“(It’s) not the first time this has happened,” Dove said. “This isn’t like a cardiac event; it’s really extremely preventable. The signals of it are very easy to pick up and you can stop it immediately.”

Dove also said athletic departments should have tubs or trays for students who need to be cooled down with ice.

The investigation noted that Bradforth’s “core temperature was never assessed and no effective method of cooling him was ever implemented by anyone.”

Bradforth’s death led to a bill, filed by New Jersey U.S. Rep. Chris Smith, who represents Bradforth’s hometown. It would establish a commission to study heatstroke in young athletes; the bill has been assigned to a committee but hasn’t advanced beyond that.

Corinne Boyer covers western Kansas for High Plains Public Radio and the Kansas News Service. You can follow her on Twitter @corinne_boyer or or email cboyer (at) hppr (dot) org. The Kansas News Service is a collaboration of KCUR, Kansas Public Radio, KMUW and High Plains Public Radio focused on the health and well-being of Kansans, their communities and civic life.

Kansas News Service stories and photos may be republished by news media at no cost with proper attribution and a link to ksnewsservice.org

Copyright 2019 High Plains Public Radio

Corinne Boyer
Corinne Boyer is a reporter for the Kansas News Service at High Plains Public Radio in Garden City, Kansas.

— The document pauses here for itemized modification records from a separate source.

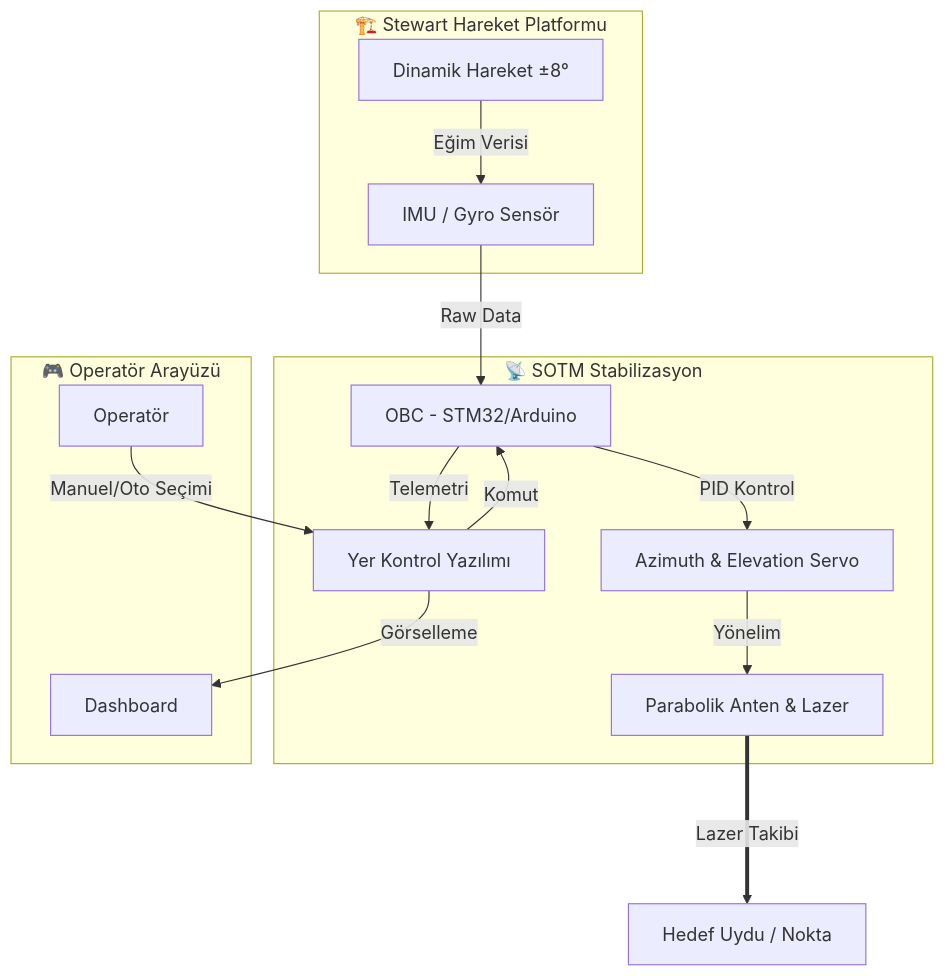
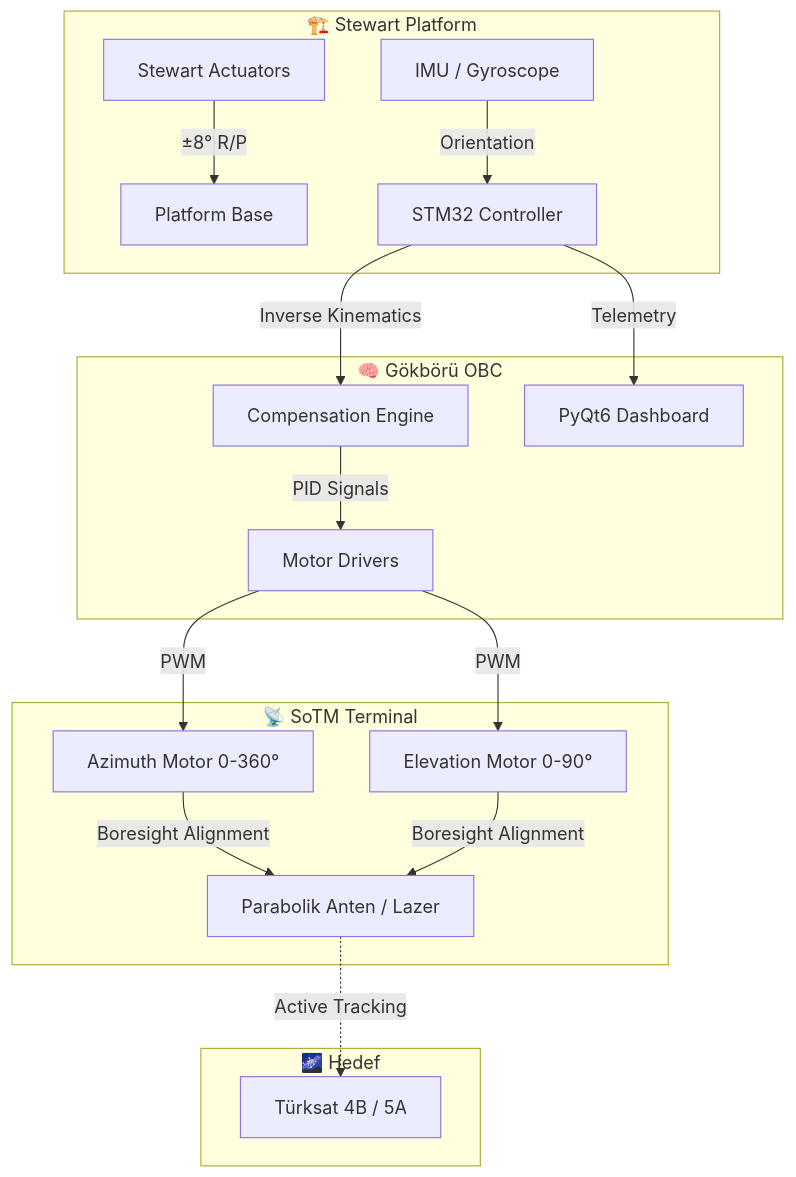
The diagram in README.md (bahattinyunus/teknofest_hareketli_uydu_terminali), drawn with Mermaid before and after one commit. The commit also changed other lines of this file and 11 other files, not shown here.

````diff
--- a/README.md
+++ b/README.md
@@ -33,21 +80,25 @@
 ```mermaid
 graph TD
-    subgraph Platform_Segment [🏗️ Stewart Hareket Platformu]
-        Move[Dinamik Hareket ±8°] -->|Eğim Verisi| IMU[IMU / Gyro Sensör]
+    subgraph Space_Layer [🌌 Hedef]
+        SAT[Türksat 4B / 5A]
     end
 
-    subgraph Terminal_Segment [📡 SOTM Stabilizasyon]
-        IMU -->|Raw Data| MCU[OBC - STM32/Arduino]
-        MCU -->|PID Kontrol| Motors[Azimuth & Elevation Servo]
-        Motors -->|Yönelim| Antenna[Parabolik Anten & Lazer]
-        MCU -->|Telemetri| GCS[Yer Kontrol Yazılımı]
+    subgraph Platform_Layer [🏗️ Stewart Platform]
+        MOT[Stewart Actuators] -->|±8° R/P| BASE[Platform Base]
+        IMU[IMU / Gyroscope] -->|Orientation| OBC
     end
 
-    subgraph Control_Segment [🎮 Operatör Arayüzü]
-        GCS -->|Komut| MCU
-        User[Operatör] -->|Manuel/Oto Seçimi| GCS
-        GCS -->|Görselleme| Dashboard[Dashboard]
+    subgraph Control_Layer [🧠 Gökbörü OBC]
+        OBC[STM32 Controller] -->|Inverse Kinematics| COMP[Compensation Engine]
+        COMP -->|PID Signals| DRV[Motor Drivers]
+        OBC -->|Telemetry| GUI[PyQt6 Dashboard]
     end
 
-    Antenna ===>|Lazer Takibi| Satellite[Hedef Uydu / Nokta]
+    subgraph Mechanical_Layer [📡 SoTM Terminal]
+        DRV -->|PWM| AZ[Azimuth Motor 0-360°]
+        DRV -->|PWM| EL[Elevation Motor 0-90°]
+        AZ & EL -->|Boresight Alignment| ANT[Parabolik Anten / Lazer]
+    end
+
+    ANT -.->|Active Tracking| SAT
 ```
````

Following graduation, Corinne moved to New York City where she interned for a few record labels, worked as a restaurant hostess and for a magazine publisher. She then moved to Yongin, South Korea where she taught English and traveled to Taiwan, Thailand, Belgium and South Africa. Corinne loved meeting new people and hearing their stories. Her travels and experiences inspired her to attend graduate school. In 2015, she graduated with a Master of Science in journalism degree from the University of Oregon. She gained her first newsroom experience at KLCC—Eugene’s NPR affiliate. In 2017, she earned the Tom Parker Award for Media Excellence for a feature story she wrote about the opioid epidemic in Oregon. That year, she was also named an Emerging Journalist Fellow by the Journalism and Women Symposium.